breathing in children
DEAR DR.PAUL: My four-year-old year old daughter has had
a long struggle with ear infections and was given antibiotics
many times. It was recommended to me by several doctors to have
her adenoids removed. My question is, what exactly are adenoids
and how are they related to ear infections? Thank you very much.
PEDIATRICIAN DR.PAUL Answers: This is a common concern
of parents and I am glad you asked me this question. Adenoids
are tonsil-like glands located at the back of the nose. We do
not understand the exact function of adenoids. It may be related
to some sort of protection from infection, but people can live
normally without them.
Children are born with adenoids which are quite small. As a
child grows, so do the adenoids, reaching their maximum size
when the child is 10 to 12 years old. From that point on, the
adenoid tissue starts to shrink on its own. It's during the
growth phase that adenoids can potentially cause problems. Enlarged
or "hypertrophied" adenoids, can block a child's nasal passages
and result in nasal congestion, mouth breathing, and increased
snoring, In severe cases, where the adenoid block the nasal
passage completely, they can cause sleep disturbances.
Another clue is a child who is tired all the time as a result
of interrupted sleep related to the nasal blockage which typically
worsens at night. Very rarely, these complications can be quite
dangerous, causing sleep apnea, failure to grow, and even heart
failure. Fortunately, however, in the vast majority of children
with enlarged adenoids, the main symptoms are just a chronically
stuffy nose and/or mouth breathing.
Also, it is important to note that enlarged adenoids are not
the only cause of persistent nasal congestion in children. Aside
from the symptom history, the best way to assess the size of
the adenoids is to do a simple X-ray of the neck region because
the adenoids are hidden behind the nose and cannot be seen by
direct physical examination. This X-ray tells us two very important
details: whether the adenoids are enlarged and, most importantly,
to what degree they block the nasal passage.
The only treatment for enlarged obstructing adenoids is to surgically
remove them. Antibiotics and other medications do not help.
The decision to remove the adenoids must come from weighing

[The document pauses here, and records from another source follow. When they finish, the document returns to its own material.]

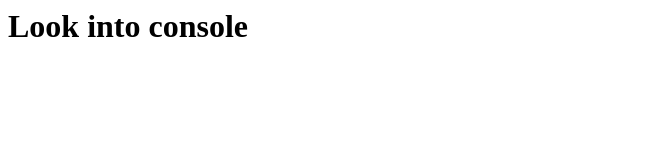
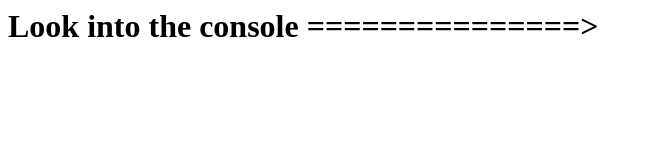
Before and after one commit to ujjwalsharma98/js-depth, a plain HTML site: page index.html in a window 1280 px wide. Shown: the whole page, without its empty margins (0-652 px from the left). Drawn offline with Linux system fonts and the light colour scheme.

Commit message:
practice

```diff
--- a/index.html
+++ b/index.html
@@ -3,7 +3,7 @@
 
     </head>
     <body>
-        <h1>Look into console</h1>
+        <h1>Look into the console ===============> </h1>
         <script src='script.js'></script>
     </body>
 </html>
```
Also changed, not shown: script.js (+44 -1 lines).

the benefits of waiting for the adenoids to shrink on their
own against the degree of disruption to a child's life and health.
Obviously, in extreme cases, the decision to remove the adenoids
is easy to make. In children without the extreme symptoms, the
decision is usually made on a case-by-case basis, with consultation,
among the parents, their pediatrician and an Ear, Nose and Throat
The relationship between enlarged adenoids and recurrent ear
infections is controversial. We know that chronic nasal blockage
can contribute to increased rates of ear infections and persistence
of fluid in the middle ear area, but there are no definitive
studies to support the removal of adenoids in all children with
recurrent ear infections. Practically speaking, experts agree
that in a child with recurrent ear infections removal of enlarged
and obstructing adenoids may help reduce the number of ear infections.
The information provided in this site is
designed to be an educational aid only. It is not intended to
replace the advice and care of your child's physician, nor is
it intended to be used for medical diagnosis or treatment. If
you suspect that your child has a medical condition, always
consult a physician.
© Autograph Communications Inc.,
All rights reserved